DIRECTIONS FOR THIS TASK: Below are some records; copy each line in them that contains "frontend".

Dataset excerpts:
:::::
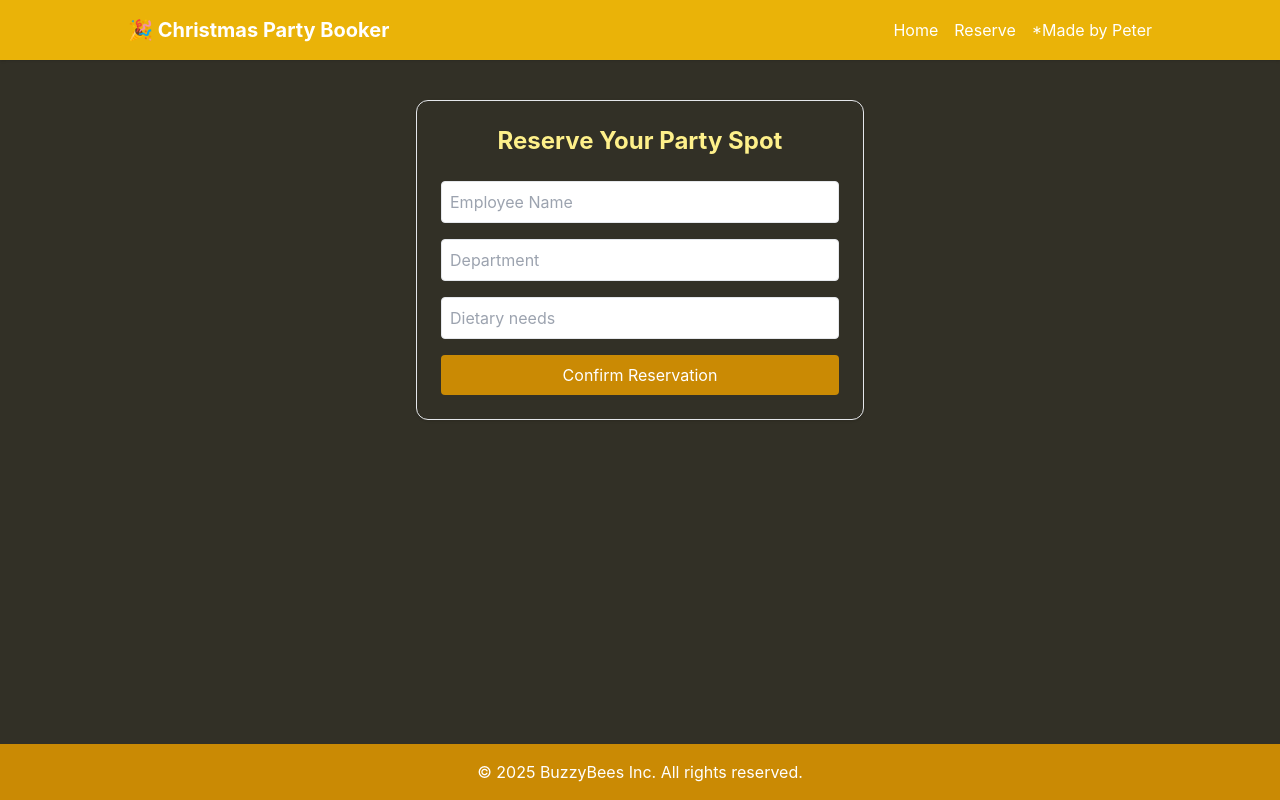
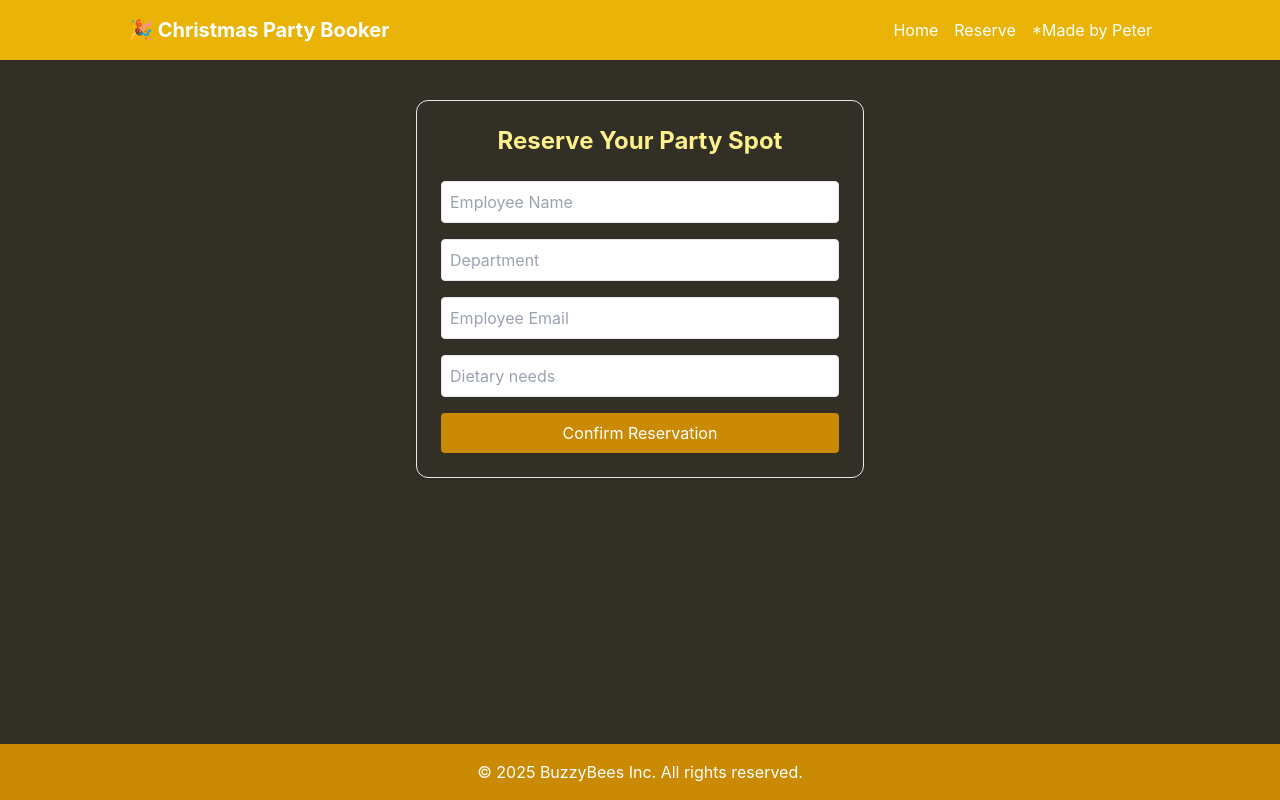
Before and after one commit to edksam/party-booking-app, a React (Create React App) app in the folder frontend/: page /book in a window 1280 px wide. Built offline with nearby package versions, Linux system fonts and the light colour scheme.

Commit message:
pretty finalised

```diff
--- a/frontend/src/pages/BookingDetailPage.jsx
+++ b/frontend/src/pages/BookingDetailPage.jsx
@@ -12,8 +12,8 @@ function BookingDetailPage() {
     return (
       <div className="max-w-xl mx-auto mt-10 p-4 text-center">
         <h1 className="text-2xl font-bold mb-4">Booking Not Found</h1>
-        <Link to="/confirmation" className="text-yellow-500 hover:underline">
-          Back to Confirmation
+        <Link to="/" className="text-yellow-500 hover:underline">
+          Back to Home
         </Link>
       </div>
     );
@@ -28,7 +28,7 @@ function BookingDetailPage() {
           to="/"
           className="inline-block bg-yellow-600 text-white px-4 py-2 rounded-xl text-md font-semibold hover:bg-yellow-700 transition"
         >
-          Back to Home
+          Back to Home *It isnt working properly but it can :(
         </Link>
       </div>
     </div>
--- a/frontend/src/pages/BookingPage.jsx
+++ b/frontend/src/pages/BookingPage.jsx
@@ -45,6 +45,15 @@ function BookingPage() {
         />
         <input
           type="text"
+          name="email"
+          placeholder="Employee Email"
+          value={formData.email}
+          onChange={handleChange}
+          required
+          className="w-full p-2 border rounded"
+        />
+        <input
+          type="text"
           name="dietary_needs"
           placeholder="Dietary needs"
           value={formData.dietary_needs}
@@ -52,14 +61,6 @@ function BookingPage() {
           required
           className="w-full p-2 border rounded"
         />
-        {/* <input
-          type="date"
-          name="partyDate"
-          value={formData.partyDate}
-          onChange={handleChange}
-          required
-          className="w-full p-2 border rounded"
-        /> */}
         <button
           type="submit"
           className="w-full bg-yellow-600 text-white py-2 rounded hover:bg-yellow-700 transition"
@@ -71,4 +72,6 @@ function BookingPage() {
   );
 }
 
+
+
 export default BookingPage;
--- a/frontend/src/pages/ConfirmationPage.jsx
+++ b/frontend/src/pages/ConfirmationPage.jsx
@@ -38,7 +38,6 @@ function ConfirmationPage() {
             <li key={entry.id}>
               <Link to={`/booking/${entry.id}`} className="text-yellow-75 hover:underline">
                 {entry.employeeName} ({entry.department}) - {entry.dietary_needs}
-                {localStorage.clear()}
               </Link>
             </li>
           ))}
--- a/frontend/src/pages/WelcomePage.jsx
+++ b/frontend/src/pages/WelcomePage.jsx
@@ -5,7 +5,7 @@ function WelcomePage() {
     <div className="max-w-2xl mx-auto text-center py-20 px-4">
       <h1 className="text-4xl font-bold mb-6 text-yellow-50">🎉 Welcome to the Employee Christmas Party Booking App! 📯</h1>
       <p className="text-lg text-yellow-100 mb-8">
-        Join us in celebrating our amazing team! Book your spot at the annual employee party filled with fun, food, and festivities (*Made by Peter).
+        Join us in celebrating our amazing team! Book your spot at the annual employee party filled with fun, food, and festivities.
       </p>
       <Link
         to="/book"
```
:::::
YOUR RESPONSE:
Before and after one commit to edksam/party-booking-app, a React (Create React App) app in the folder frontend/: page /book in a window 1280 px wide. Built offline with nearby package versions, Linux system fonts and the light colour scheme.
--- a/frontend/src/pages/BookingDetailPage.jsx
+++ b/frontend/src/pages/BookingDetailPage.jsx
--- a/frontend/src/pages/BookingPage.jsx
+++ b/frontend/src/pages/BookingPage.jsx
--- a/frontend/src/pages/ConfirmationPage.jsx
+++ b/frontend/src/pages/ConfirmationPage.jsx
--- a/frontend/src/pages/WelcomePage.jsx
+++ b/frontend/src/pages/WelcomePage.jsx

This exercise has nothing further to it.